*** Opening of Data section ***
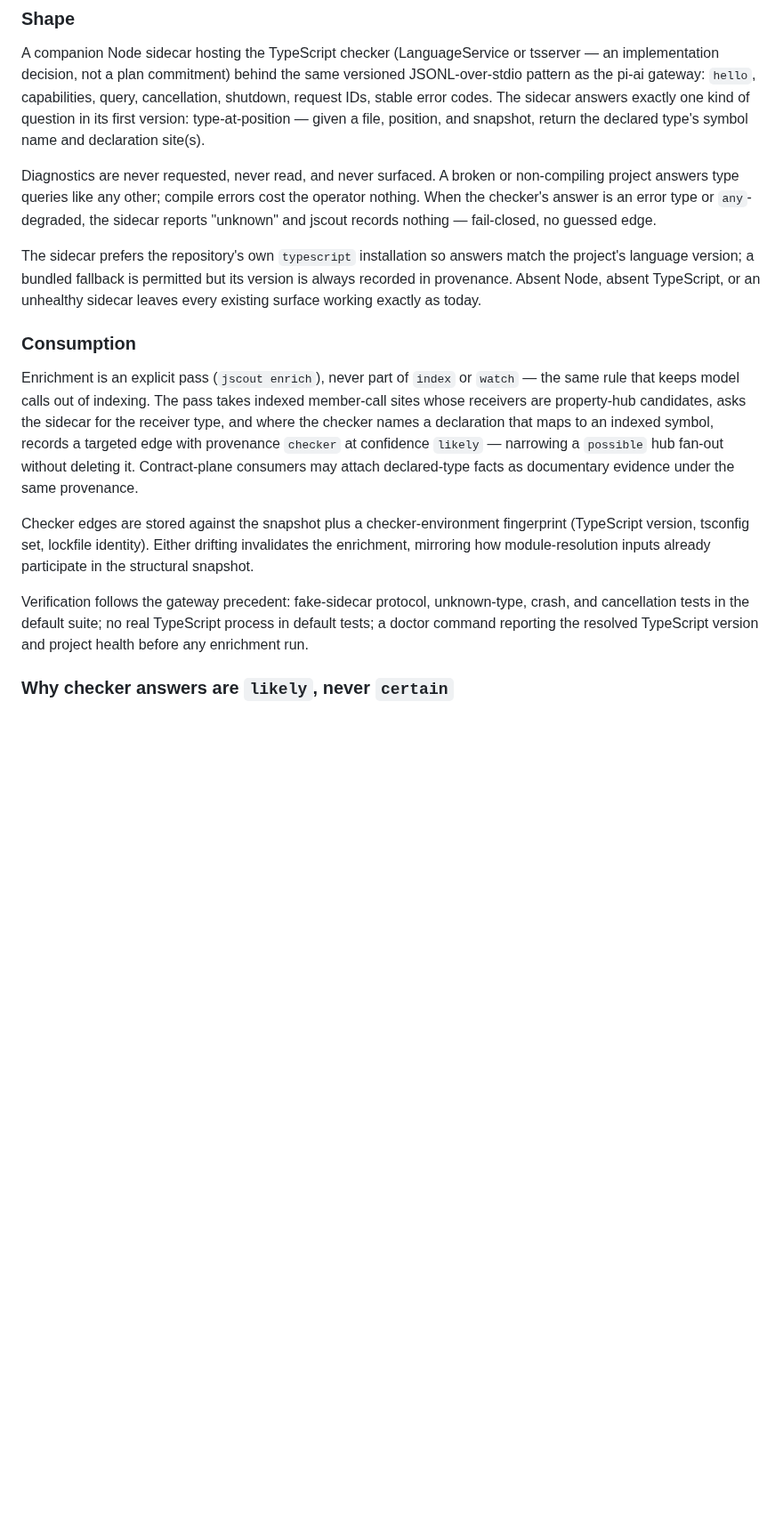
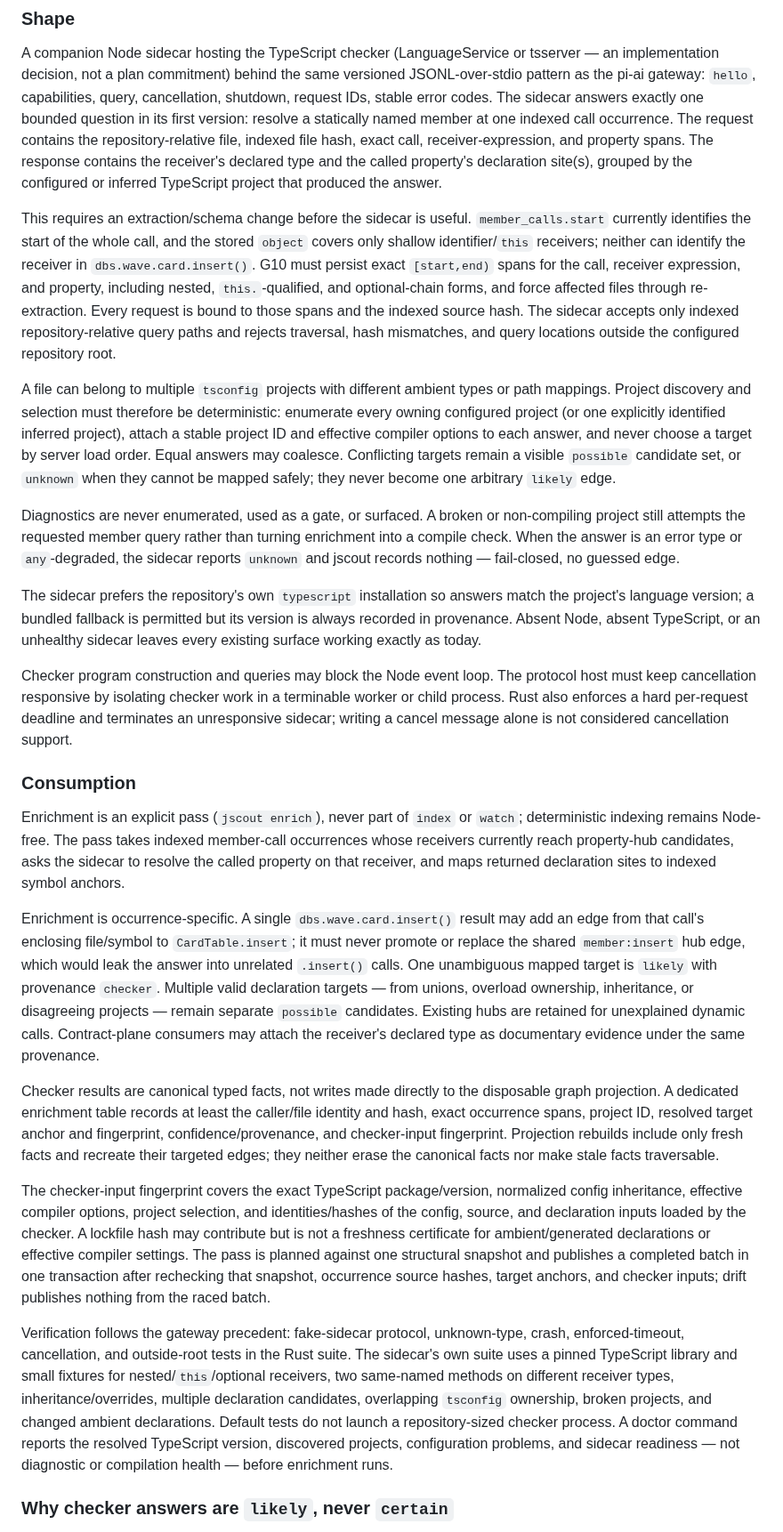
Before and after one commit to iantocristian/jscout, a Markdown page: PLAN.md, the part around one of its changes. Shown at 89% size. GitHub-like rendering; blank space fills up the shorter version.

Commit message:
docs(plan): close checker enrichment invariants

```diff
--- a/PLAN.md
+++ b/PLAN.md
@@ -503,15 +503,38 @@ A companion Node sidecar hosting the TypeScript checker (LanguageService or
 tsserver — an implementation decision, not a plan commitment) behind the
 same versioned JSONL-over-stdio pattern as the pi-ai gateway: `hello`,
 capabilities, query, cancellation, shutdown, request IDs, stable error
-codes. The sidecar answers exactly one kind of question in its first
-version: type-at-position — given a file, position, and snapshot, return
-the declared type's symbol name and declaration site(s).
+codes. The sidecar answers exactly one bounded question in its first version:
+resolve a statically named member at one indexed call occurrence. The request
+contains the repository-relative file, indexed file hash, exact call,
+receiver-expression, and property spans. The response contains the receiver's
+declared type and the called property's declaration site(s), grouped by the
+configured or inferred TypeScript project that produced the answer.
 
-Diagnostics are never requested, never read, and never surfaced. A broken
-or non-compiling project answers type queries like any other; compile
-errors cost the operator nothing. When the checker's answer is an error
-type or `any`-degraded, the sidecar reports "unknown" and jscout records
-nothing — fail-closed, no guessed edge.
+This requires an extraction/schema change before the sidecar is useful.
+`member_calls.start` currently identifies the start of the whole call, and the
+stored `object` covers only shallow identifier/`this` receivers; neither can
+identify the receiver in `dbs.wave.card.insert()`. G10 must persist exact
+`[start,end)` spans for the call, receiver expression, and property, including
+nested, `this.`-qualified, and optional-chain forms, and force affected files
+through re-extraction. Every request is bound to those spans and the indexed
+source hash. The sidecar accepts only indexed repository-relative query paths
+and rejects traversal, hash mismatches, and query locations outside the
+configured repository root.
+
+A file can belong to multiple `tsconfig` projects with different ambient types
+or path mappings. Project discovery and selection must therefore be
+deterministic: enumerate every owning configured project (or one explicitly
+identified inferred project), attach a stable project ID and effective compiler
+options to each answer, and never choose a target by server load order. Equal
+answers may coalesce. Conflicting targets remain a visible `possible` candidate
+set, or `unknown` when they cannot be mapped safely; they never become one
+arbitrary `likely` edge.
+
+Diagnostics are never enumerated, used as a gate, or surfaced. A broken or
+non-compiling project still attempts the requested member query rather than
+turning enrichment into a compile check. When the answer is an error type or
+`any`-degraded, the sidecar reports `unknown` and jscout records nothing —
+fail-closed, no guessed edge.
 
 The sidecar prefers the repository's own `typescript` installation so
 answers match the project's language version; a bundled fallback is
@@ -519,27 +542,57 @@ permitted but its version is always recorded in provenance. Absent Node,
 absent TypeScript, or an unhealthy sidecar leaves every existing surface
 working exactly as today.
 
+Checker program construction and queries may block the Node event loop. The
+protocol host must keep cancellation responsive by isolating checker work in a
+terminable worker or child process. Rust also enforces a hard per-request
+deadline and terminates an unresponsive sidecar; writing a cancel message alone
+is not considered cancellation support.
+
 ### Consumption
 
 Enrichment is an explicit pass (`jscout enrich`), never part of `index` or
-`watch` — the same rule that keeps model calls out of indexing. The pass
-takes indexed member-call sites whose receivers are property-hub
-candidates, asks the sidecar for the receiver type, and where the checker
-names a declaration that maps to an indexed symbol, records a targeted
-edge with provenance `checker` at confidence `likely` — narrowing a
-`possible` hub fan-out without deleting it. Contract-plane consumers may
-attach declared-type facts as documentary evidence under the same
-provenance.
+`watch`; deterministic indexing remains Node-free. The pass takes indexed
+member-call occurrences whose receivers currently reach property-hub
+candidates, asks the sidecar to resolve the called property on that receiver,
+and maps returned declaration sites to indexed symbol anchors.
 
-Checker edges are stored against the snapshot plus a checker-environment
-fingerprint (TypeScript version, tsconfig set, lockfile identity). Either
-drifting invalidates the enrichment, mirroring how module-resolution
-inputs already participate in the structural snapshot.
+Enrichment is occurrence-specific. A single `dbs.wave.card.insert()` result may
+add an edge from that call's enclosing file/symbol to `CardTable.insert`; it
+must never promote or replace the shared `member:insert` hub edge, which would
+leak the answer into unrelated `.insert()` calls. One unambiguous mapped target
+is `likely` with provenance `checker`. Multiple valid declaration targets —
+from unions, overload ownership, inheritance, or disagreeing projects — remain
+separate `possible` candidates. Existing hubs are retained for unexplained
+dynamic calls. Contract-plane consumers may attach the receiver's declared type
+as documentary evidence under the same provenance.
+
+Checker results are canonical typed facts, not writes made directly to the
+disposable graph projection. A dedicated enrichment table records at least the
+caller/file identity and hash, exact occurrence spans, project ID, resolved
+target anchor and fingerprint, confidence/provenance, and checker-input
+fingerprint. Projection rebuilds include only fresh facts and recreate their
+targeted edges; they neither erase the canonical facts nor make stale facts
+traversable.
+
+The checker-input fingerprint covers the exact TypeScript package/version,
+normalized config inheritance, effective compiler options, project selection,
+and identities/hashes of the config, source, and declaration inputs loaded by
+the checker. A lockfile hash may contribute but is not a freshness certificate
+for ambient/generated declarations or effective compiler settings. The pass is
+planned against one structural snapshot and publishes a completed batch in one
+transaction after rechecking that snapshot, occurrence source hashes, target
+anchors, and checker inputs; drift publishes nothing from the raced batch.
 
 Verification follows the gateway precedent: fake-sidecar protocol,
-unknown-type, crash, and cancellation tests in the default suite; no real
-TypeScript process in default tests; a doctor command reporting the
-resolved TypeScript version and project health before any enrichment run.
+unknown-type, crash, enforced-timeout, cancellation, and outside-root tests in
+the Rust suite. The sidecar's own suite uses a pinned TypeScript library and
+small fixtures for nested/`this`/optional receivers, two same-named methods on
+different receiver types, inheritance/overrides, multiple declaration
+candidates, overlapping `tsconfig` ownership, broken projects, and changed
+ambient declarations. Default tests do not launch a repository-sized checker
+process. A doctor command reports the resolved TypeScript version, discovered
+projects, configuration problems, and sidecar readiness — not diagnostic or
+compilation health — before enrichment runs.
 
 ### Why checker answers are `likely`, never `certain`
 
```
Also changed, not shown: other parts of PLAN.md (+6 -5 lines).
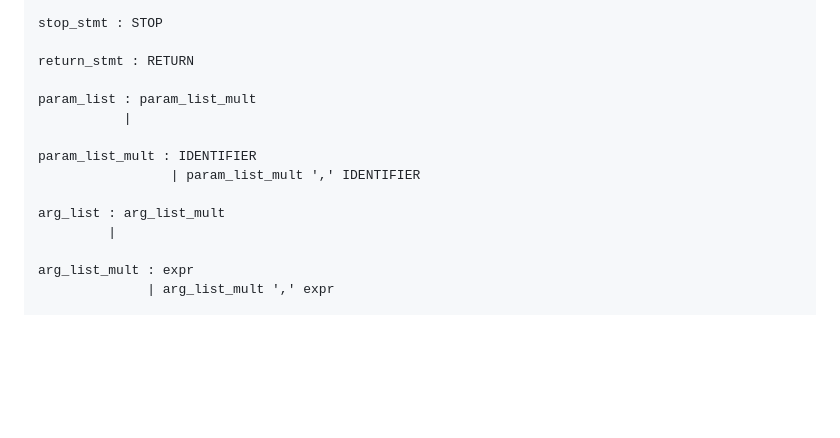
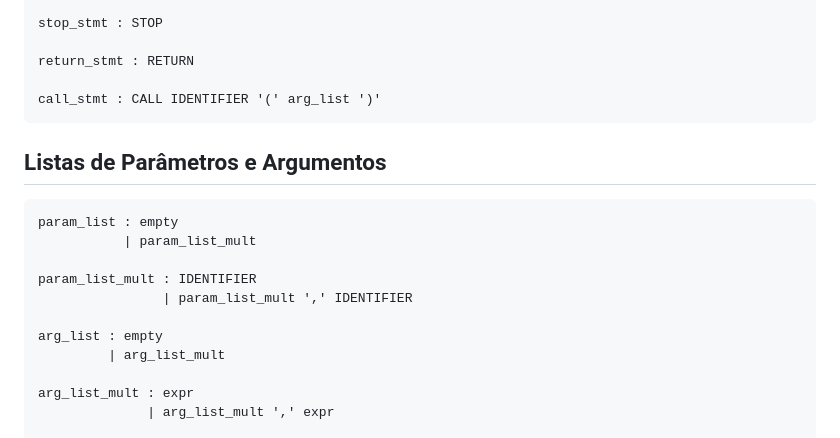
Before and after one commit to eduardo106919/TP_PL_25-26, a Markdown page: CFG.md, the part around the change. GitHub-like rendering; blank space fills up the shorter version.

Commit message:
docs: fix parameter and argument list rules in CFG

````diff
--- a/CFG.md
+++ b/CFG.md
@@ -123,14 +123,20 @@ stop_stmt : STOP
 
 return_stmt : RETURN
 
-param_list : param_list_mult
-           |
+call_stmt : CALL IDENTIFIER '(' arg_list ')'
+```
+
+## Listas de Parâmetros e Argumentos
+
+```
+param_list : empty
+           | param_list_mult
 
 param_list_mult : IDENTIFIER
-                 | param_list_mult ',' IDENTIFIER
+                | param_list_mult ',' IDENTIFIER
 
-arg_list : arg_list_mult
-         |
+arg_list : empty
+         | arg_list_mult
 
 arg_list_mult : expr
               | arg_list_mult ',' expr
````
*** Close of Data section ***
Task directions → Omitting all pictures, give the preceding listing again exactly.

Written response →
Before and after one commit to iantocristian/jscout, a Markdown page: PLAN.md, the part around one of its changes. Shown at 89% size. GitHub-like rendering; blank space fills up the shorter version.

Commit message:
docs(plan): close checker enrichment invariants

```diff
--- a/PLAN.md
+++ b/PLAN.md
@@ -503,15 +503,38 @@ A companion Node sidecar hosting the TypeScript checker (LanguageService or
 tsserver — an implementation decision, not a plan commitment) behind the
 same versioned JSONL-over-stdio pattern as the pi-ai gateway: `hello`,
 capabilities, query, cancellation, shutdown, request IDs, stable error
-codes. The sidecar answers exactly one kind of question in its first
-version: type-at-position — given a file, position, and snapshot, return
-the declared type's symbol name and declaration site(s).
+codes. The sidecar answers exactly one bounded question in its first version:
+resolve a statically named member at one indexed call occurrence. The request
+contains the repository-relative file, indexed file hash, exact call,
+receiver-expression, and property spans. The response contains the receiver's
+declared type and the called property's declaration site(s), grouped by the
+configured or inferred TypeScript project that produced the answer.
 
-Diagnostics are never requested, never read, and never surfaced. A broken
-or non-compiling project answers type queries like any other; compile
-errors cost the operator nothing. When the checker's answer is an error
-type or `any`-degraded, the sidecar reports "unknown" and jscout records
-nothing — fail-closed, no guessed edge.
+This requires an extraction/schema change before the sidecar is useful.
+`member_calls.start` currently identifies the start of the whole call, and the
+stored `object` covers only shallow identifier/`this` receivers; neither can
+identify the receiver in `dbs.wave.card.insert()`. G10 must persist exact
+`[start,end)` spans for the call, receiver expression, and property, including
+nested, `this.`-qualified, and optional-chain forms, and force affected files
+through re-extraction. Every request is bound to those spans and the indexed
+source hash. The sidecar accepts only indexed repository-relative query paths
+and rejects traversal, hash mismatches, and query locations outside the
+configured repository root.
+
+A file can belong to multiple `tsconfig` projects with different ambient types
+or path mappings. Project discovery and selection must therefore be
+deterministic: enumerate every owning configured project (or one explicitly
+identified inferred project), attach a stable project ID and effective compiler
+options to each answer, and never choose a target by server load order. Equal
+answers may coalesce. Conflicting targets remain a visible `possible` candidate
+set, or `unknown` when they cannot be mapped safely; they never become one
+arbitrary `likely` edge.
+
+Diagnostics are never enumerated, used as a gate, or surfaced. A broken or
+non-compiling project still attempts the requested member query rather than
+turning enrichment into a compile check. When the answer is an error type or
+`any`-degraded, the sidecar reports `unknown` and jscout records nothing —
+fail-closed, no guessed edge.
 
 The sidecar prefers the repository's own `typescript` installation so
 answers match the project's language version; a bundled fallback is
@@ -519,27 +542,57 @@ permitted but its version is always recorded in provenance. Absent Node,
 absent TypeScript, or an unhealthy sidecar leaves every existing surface
 working exactly as today.
 
+Checker program construction and queries may block the Node event loop. The
+protocol host must keep cancellation responsive by isolating checker work in a
+terminable worker or child process. Rust also enforces a hard per-request
+deadline and terminates an unresponsive sidecar; writing a cancel message alone
+is not considered cancellation support.
+
 ### Consumption
 
 Enrichment is an explicit pass (`jscout enrich`), never part of `index` or
-`watch` — the same rule that keeps model calls out of indexing. The pass
-takes indexed member-call sites whose receivers are property-hub
-candidates, asks the sidecar for the receiver type, and where the checker
-names a declaration that maps to an indexed symbol, records a targeted
-edge with provenance `checker` at confidence `likely` — narrowing a
-`possible` hub fan-out without deleting it. Contract-plane consumers may
-attach declared-type facts as documentary evidence under the same
-provenance.
+`watch`; deterministic indexing remains Node-free. The pass takes indexed
+member-call occurrences whose receivers currently reach property-hub
+candidates, asks the sidecar to resolve the called property on that receiver,
+and maps returned declaration sites to indexed symbol anchors.
 
-Checker edges are stored against the snapshot plus a checker-environment
-fingerprint (TypeScript version, tsconfig set, lockfile identity). Either
-drifting invalidates the enrichment, mirroring how module-resolution
-inputs already participate in the structural snapshot.
+Enrichment is occurrence-specific. A single `dbs.wave.card.insert()` result may
+add an edge from that call's enclosing file/symbol to `CardTable.insert`; it
+must never promote or replace the shared `member:insert` hub edge, which would
+leak the answer into unrelated `.insert()` calls. One unambiguous mapped target
+is `likely` with provenance `checker`. Multiple valid declaration targets —
+from unions, overload ownership, inheritance, or disagreeing projects — remain
+separate `possible` candidates. Existing hubs are retained for unexplained
+dynamic calls. Contract-plane consumers may attach the receiver's declared type
+as documentary evidence under the same provenance.
+
+Checker results are canonical typed facts, not writes made directly to the
+disposable graph projection. A dedicated enrichment table records at least the
+caller/file identity and hash, exact occurrence spans, project ID, resolved
+target anchor and fingerprint, confidence/provenance, and checker-input
+fingerprint. Projection rebuilds include only fresh facts and recreate their
+targeted edges; they neither erase the canonical facts nor make stale facts
+traversable.
+
+The checker-input fingerprint covers the exact TypeScript package/version,
+normalized config inheritance, effective compiler options, project selection,
+and identities/hashes of the config, source, and declaration inputs loaded by
+the checker. A lockfile hash may contribute but is not a freshness certificate
+for ambient/generated declarations or effective compiler settings. The pass is
+planned against one structural snapshot and publishes a completed batch in one
+transaction after rechecking that snapshot, occurrence source hashes, target
+anchors, and checker inputs; drift publishes nothing from the raced batch.
 
 Verification follows the gateway precedent: fake-sidecar protocol,
-unknown-type, crash, and cancellation tests in the default suite; no real
-TypeScript process in default tests; a doctor command reporting the
-resolved TypeScript version and project health before any enrichment run.
+unknown-type, crash, enforced-timeout, cancellation, and outside-root tests in
+the Rust suite. The sidecar's own suite uses a pinned TypeScript library and
+small fixtures for nested/`this`/optional receivers, two same-named methods on
+different receiver types, inheritance/overrides, multiple declaration
+candidates, overlapping `tsconfig` ownership, broken projects, and changed
+ambient declarations. Default tests do not launch a repository-sized checker
+process. A doctor command reports the resolved TypeScript version, discovered
+projects, configuration problems, and sidecar readiness — not diagnostic or
+compilation health — before enrichment runs.
 
 ### Why checker answers are `likely`, never `certain`
 
```
Also changed, not shown: other parts of PLAN.md (+6 -5 lines).
Before and after one commit to eduardo106919/TP_PL_25-26, a Markdown page: CFG.md, the part around the change. GitHub-like rendering; blank space fills up the shorter version.

Commit message:
docs: fix parameter and argument list rules in CFG

````diff
--- a/CFG.md
+++ b/CFG.md
@@ -123,14 +123,20 @@ stop_stmt : STOP
 
 return_stmt : RETURN
 
-param_list : param_list_mult
-           |
+call_stmt : CALL IDENTIFIER '(' arg_list ')'
+```
+
+## Listas de Parâmetros e Argumentos
+
+```
+param_list : empty
+           | param_list_mult
 
 param_list_mult : IDENTIFIER
-                 | param_list_mult ',' IDENTIFIER
+                | param_list_mult ',' IDENTIFIER
 
-arg_list : arg_list_mult
-         |
+arg_list : empty
+         | arg_list_mult
 
 arg_list_mult : expr
               | arg_list_mult ',' expr
````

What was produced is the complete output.